  • What assumptions did you and others bring to the situation? Are these assumptions appropriate, understandable, and shared? How are these assumptions related to larger social or cultural issues?
  • What privilege did you or your students bring? What are the sources of such privilege? How are you, or others, disempowered by lack of privilege?
  • What changes does this experience suggest are needed within your class, the department, the University, or your discipline more generally? How can these changes be accomplished: with individual action or collective action, working within the system, challenging the system, etc.?

Articulate Learning

Considering your reflections on the prompting above, write full responses to the questions below. They will help capture the knowledge you have gained as a result of this experience.

  1. What did you learn from this experience and from the examination process?
  2. Why does what you learned matter? Why is it important?
  3. How might you integrate this learning into your next class session or in future iterations of this course?
  4. How might you adjust your goals and benchmarks?

Try to repeat this process of careful examination at the end of a quarter and/or at the conclusion of a particularly rocky class session. Learning to construct an inclusive classroom environment is a cumulative process, and by critically reflecting on your experiences as they happen, you can create lasting change in your courses.

Student Feedback

Think about asking your students a set of questions halfway through the quarter and at the end of the term to determine if their intentions toward inclusivity are being realized.

Perhaps ask students these questions mid-quarter:

  • Considering how you learn, what should I start doing to further encourage your learning?
  • Considering how you learn, what should I stop doing that limits your learning?
  • Considering how you learn, what should I continue doing to further encourage your learning?
  • What elements of this class are particularly welcoming?
  • What elements could be changed to make it more welcoming for you?

At the end of the quarter, you might consider asking students to complete a survey that mirrors the questions above.
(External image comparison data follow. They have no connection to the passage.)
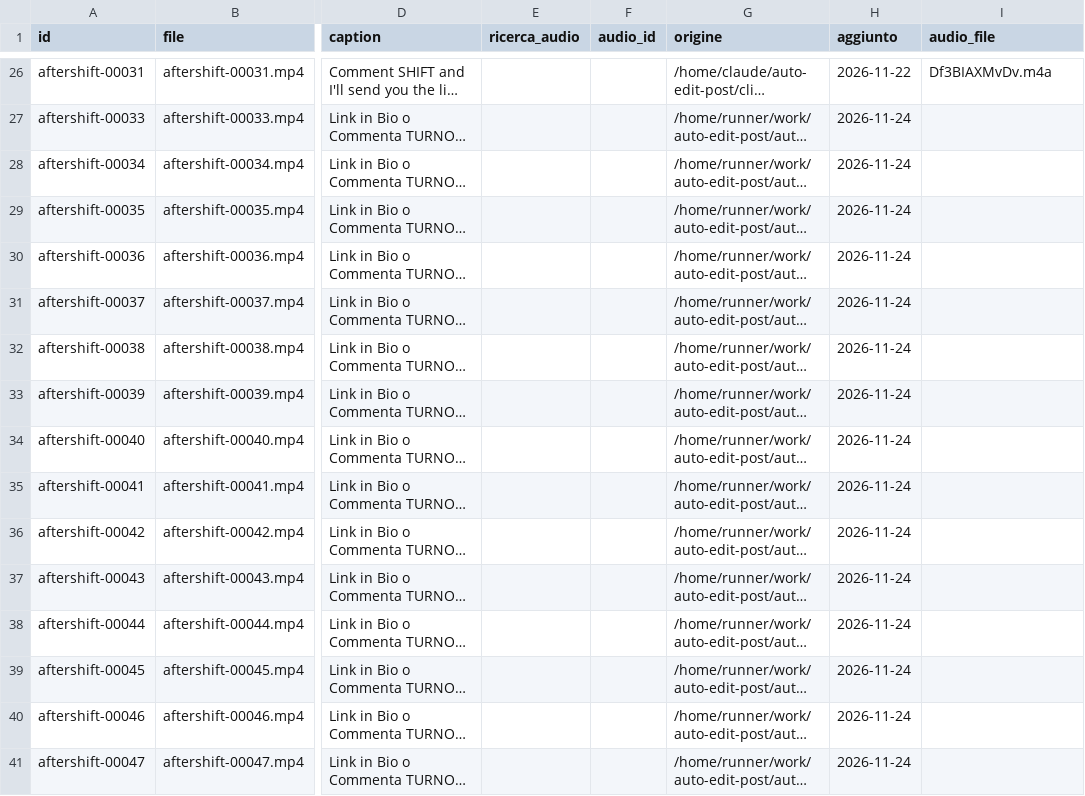
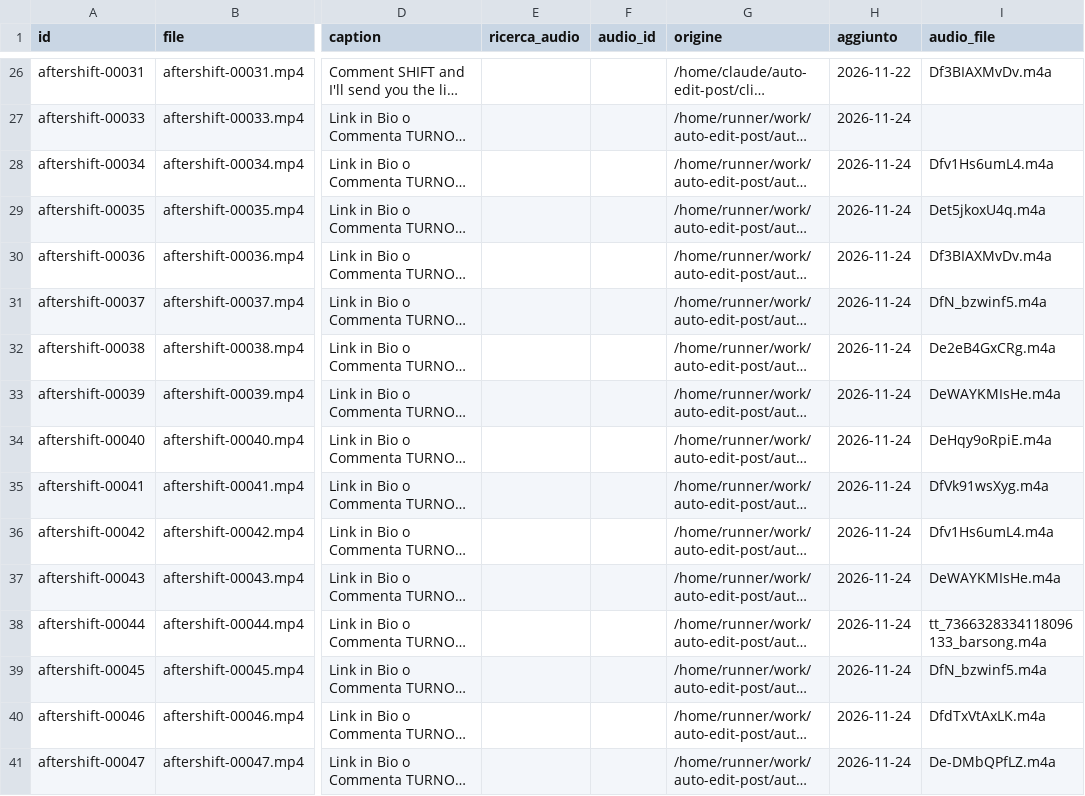
Before and after one commit to yassineben2004-droid/auto-edit-post, a CSV file: pagine/aftershift/coda/coda.csv, drawn as a sheet; only a part is shown, gaps mark what is left out; long unchanged cells end in …; the diff covers the shown part only; the diff names each change by its address in the sheet, - before the commit and + after, or states it on an @@ line.

```diff
--- a/pagine/aftershift/coda/coda.csv
+++ b/pagine/aftershift/coda/coda.csv
-I28 (audio_file): (empty)
+I28 (audio_file): Dfv1Hs6umL4.m4a
-I29 (audio_file): (empty)
+I29 (audio_file): Det5jkoxU4q.m4a
-I30 (audio_file): (empty)
+I30 (audio_file): Df3BIAXMvDv.m4a
-I31 (audio_file): (empty)
+I31 (audio_file): DfN_bzwinf5.m4a
-I32 (audio_file): (empty)
+I32 (audio_file): De2eB4GxCRg.m4a
-I33 (audio_file): (empty)
+I33 (audio_file): DeWAYKMIsHe.m4a
-I34 (audio_file): (empty)
+I34 (audio_file): DeHqy9oRpiE.m4a
-I35 (audio_file): (empty)
+I35 (audio_file): DfVk91wsXyg.m4a
-I36 (audio_file): (empty)
+I36 (audio_file): Dfv1Hs6umL4.m4a
-I37 (audio_file): (empty)
+I37 (audio_file): DeWAYKMIsHe.m4a
-I38 (audio_file): (empty)
+I38 (audio_file): tt_7366328334118096133_barsong.m4a
-I39 (audio_file): (empty)
+I39 (audio_file): DfN_bzwinf5.m4a
-I40 (audio_file): (empty)
+I40 (audio_file): DfdTxVtAxLK.m4a
-I41 (audio_file): (empty)
+I41 (audio_file): De-DMbQPfLZ.m4a
```
Also changed, not shown: 18 edited cells elsewhere in this file, 32 other files.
Suggested questions include:

  • Which parts of this course helped you learn?
  • Which parts of this course presented challenges to your learning?
  • What elements of this class are particularly welcoming?
  • How do you suggest that I improve the learning environment for all students in this class?
  1. Ash & Clayton, 2004